# [EXTRACTED MATERIAL]
_____
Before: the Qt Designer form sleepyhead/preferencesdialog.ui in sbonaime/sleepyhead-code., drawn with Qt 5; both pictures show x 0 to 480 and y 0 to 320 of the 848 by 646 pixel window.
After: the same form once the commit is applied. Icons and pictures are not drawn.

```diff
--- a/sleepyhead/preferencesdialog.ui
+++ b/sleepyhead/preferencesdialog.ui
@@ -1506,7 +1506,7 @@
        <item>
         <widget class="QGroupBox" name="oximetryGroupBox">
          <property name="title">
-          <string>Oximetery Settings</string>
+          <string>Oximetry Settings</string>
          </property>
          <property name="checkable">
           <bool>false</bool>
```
_____
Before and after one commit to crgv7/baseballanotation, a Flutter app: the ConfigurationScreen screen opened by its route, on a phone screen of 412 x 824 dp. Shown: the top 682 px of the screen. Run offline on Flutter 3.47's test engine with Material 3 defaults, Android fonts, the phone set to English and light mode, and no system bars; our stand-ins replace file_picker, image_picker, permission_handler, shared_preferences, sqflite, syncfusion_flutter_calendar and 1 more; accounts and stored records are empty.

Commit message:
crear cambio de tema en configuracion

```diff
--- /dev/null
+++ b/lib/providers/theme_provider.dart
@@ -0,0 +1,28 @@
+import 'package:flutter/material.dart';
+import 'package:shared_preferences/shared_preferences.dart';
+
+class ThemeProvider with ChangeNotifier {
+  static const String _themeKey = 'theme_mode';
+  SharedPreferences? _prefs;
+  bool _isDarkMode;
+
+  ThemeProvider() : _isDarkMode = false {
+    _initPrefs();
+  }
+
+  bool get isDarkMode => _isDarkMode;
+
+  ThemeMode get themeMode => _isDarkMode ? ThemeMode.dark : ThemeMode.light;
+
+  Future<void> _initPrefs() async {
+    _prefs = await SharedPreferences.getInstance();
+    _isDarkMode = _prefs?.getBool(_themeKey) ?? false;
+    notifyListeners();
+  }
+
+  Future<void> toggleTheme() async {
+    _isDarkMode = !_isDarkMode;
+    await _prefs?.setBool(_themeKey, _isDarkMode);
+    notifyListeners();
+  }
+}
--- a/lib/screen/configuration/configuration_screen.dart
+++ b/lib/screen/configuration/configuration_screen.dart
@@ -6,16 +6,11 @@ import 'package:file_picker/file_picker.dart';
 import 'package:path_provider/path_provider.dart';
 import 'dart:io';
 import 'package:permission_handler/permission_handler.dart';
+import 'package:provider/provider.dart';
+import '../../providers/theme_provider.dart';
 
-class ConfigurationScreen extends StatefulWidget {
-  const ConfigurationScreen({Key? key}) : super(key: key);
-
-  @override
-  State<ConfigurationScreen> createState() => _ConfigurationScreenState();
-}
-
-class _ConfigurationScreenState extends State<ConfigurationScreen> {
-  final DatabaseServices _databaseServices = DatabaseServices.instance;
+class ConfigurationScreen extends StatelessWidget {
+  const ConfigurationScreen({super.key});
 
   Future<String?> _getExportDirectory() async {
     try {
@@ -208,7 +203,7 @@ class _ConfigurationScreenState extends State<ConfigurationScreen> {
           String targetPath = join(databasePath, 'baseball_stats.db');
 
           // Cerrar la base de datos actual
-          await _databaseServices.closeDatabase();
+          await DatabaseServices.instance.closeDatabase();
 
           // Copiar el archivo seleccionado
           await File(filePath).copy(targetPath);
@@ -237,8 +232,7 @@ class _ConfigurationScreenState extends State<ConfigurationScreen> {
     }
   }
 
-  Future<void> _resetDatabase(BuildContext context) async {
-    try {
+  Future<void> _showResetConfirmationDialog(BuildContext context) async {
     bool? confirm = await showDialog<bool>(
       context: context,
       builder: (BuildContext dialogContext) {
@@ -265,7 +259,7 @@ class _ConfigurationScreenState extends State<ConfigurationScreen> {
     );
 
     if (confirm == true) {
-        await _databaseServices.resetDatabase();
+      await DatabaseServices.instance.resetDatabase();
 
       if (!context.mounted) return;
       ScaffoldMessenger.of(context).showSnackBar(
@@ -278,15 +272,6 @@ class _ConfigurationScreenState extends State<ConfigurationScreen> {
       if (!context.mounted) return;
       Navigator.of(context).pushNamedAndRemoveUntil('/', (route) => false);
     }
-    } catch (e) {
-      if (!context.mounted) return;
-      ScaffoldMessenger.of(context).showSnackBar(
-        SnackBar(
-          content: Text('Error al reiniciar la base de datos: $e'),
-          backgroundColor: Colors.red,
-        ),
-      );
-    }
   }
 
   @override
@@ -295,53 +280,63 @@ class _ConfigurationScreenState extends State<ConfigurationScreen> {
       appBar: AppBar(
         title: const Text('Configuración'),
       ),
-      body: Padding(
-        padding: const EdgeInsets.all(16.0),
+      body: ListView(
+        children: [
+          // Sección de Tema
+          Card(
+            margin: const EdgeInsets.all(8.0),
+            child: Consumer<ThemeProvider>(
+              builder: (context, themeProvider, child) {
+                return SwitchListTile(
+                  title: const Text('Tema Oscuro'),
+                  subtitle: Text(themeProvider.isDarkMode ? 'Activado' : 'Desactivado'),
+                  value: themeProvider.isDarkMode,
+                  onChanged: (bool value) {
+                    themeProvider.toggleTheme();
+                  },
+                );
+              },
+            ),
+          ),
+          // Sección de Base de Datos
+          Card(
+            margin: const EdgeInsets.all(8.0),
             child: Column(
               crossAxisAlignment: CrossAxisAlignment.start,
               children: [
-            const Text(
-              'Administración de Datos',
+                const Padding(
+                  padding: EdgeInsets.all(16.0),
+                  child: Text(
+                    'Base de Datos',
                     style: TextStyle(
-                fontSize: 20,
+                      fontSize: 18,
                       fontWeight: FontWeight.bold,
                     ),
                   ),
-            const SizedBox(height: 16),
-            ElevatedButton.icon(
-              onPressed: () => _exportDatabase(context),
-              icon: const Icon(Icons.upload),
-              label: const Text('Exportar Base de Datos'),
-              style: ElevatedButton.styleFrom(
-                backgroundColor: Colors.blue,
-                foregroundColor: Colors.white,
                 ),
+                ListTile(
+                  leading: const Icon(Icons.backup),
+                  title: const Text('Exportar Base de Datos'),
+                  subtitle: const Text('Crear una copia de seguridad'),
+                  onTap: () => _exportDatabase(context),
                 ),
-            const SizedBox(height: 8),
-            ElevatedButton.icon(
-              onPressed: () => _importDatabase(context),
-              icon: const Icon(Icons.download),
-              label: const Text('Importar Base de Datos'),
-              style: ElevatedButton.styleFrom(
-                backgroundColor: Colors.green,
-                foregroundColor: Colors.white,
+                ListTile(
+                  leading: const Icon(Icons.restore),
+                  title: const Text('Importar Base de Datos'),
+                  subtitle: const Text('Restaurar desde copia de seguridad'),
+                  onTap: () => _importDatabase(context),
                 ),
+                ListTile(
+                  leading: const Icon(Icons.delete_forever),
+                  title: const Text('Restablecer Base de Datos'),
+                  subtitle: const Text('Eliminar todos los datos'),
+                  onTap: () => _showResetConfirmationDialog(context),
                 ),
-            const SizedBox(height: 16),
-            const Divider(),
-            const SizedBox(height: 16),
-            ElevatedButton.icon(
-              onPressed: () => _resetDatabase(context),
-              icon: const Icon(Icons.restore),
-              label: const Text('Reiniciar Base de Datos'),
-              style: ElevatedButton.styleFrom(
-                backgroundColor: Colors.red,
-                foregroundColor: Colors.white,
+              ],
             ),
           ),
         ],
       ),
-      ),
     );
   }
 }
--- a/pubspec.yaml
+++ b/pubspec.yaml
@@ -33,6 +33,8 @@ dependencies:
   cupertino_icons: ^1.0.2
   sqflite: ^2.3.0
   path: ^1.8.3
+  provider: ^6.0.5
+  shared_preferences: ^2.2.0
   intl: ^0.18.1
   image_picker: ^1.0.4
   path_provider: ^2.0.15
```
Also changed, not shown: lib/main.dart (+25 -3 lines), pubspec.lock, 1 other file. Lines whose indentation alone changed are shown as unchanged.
_____
# [ASSIGNMENT]
Report the lines above that contain "subtitle".

# [ANSWER SECTION]
+                  subtitle: Text(themeProvider.isDarkMode ? 'Activado' : 'Desactivado'),
+                  subtitle: const Text('Crear una copia de seguridad'),
+                  subtitle: const Text('Restaurar desde copia de seguridad'),
+                  subtitle: const Text('Eliminar todos los datos'),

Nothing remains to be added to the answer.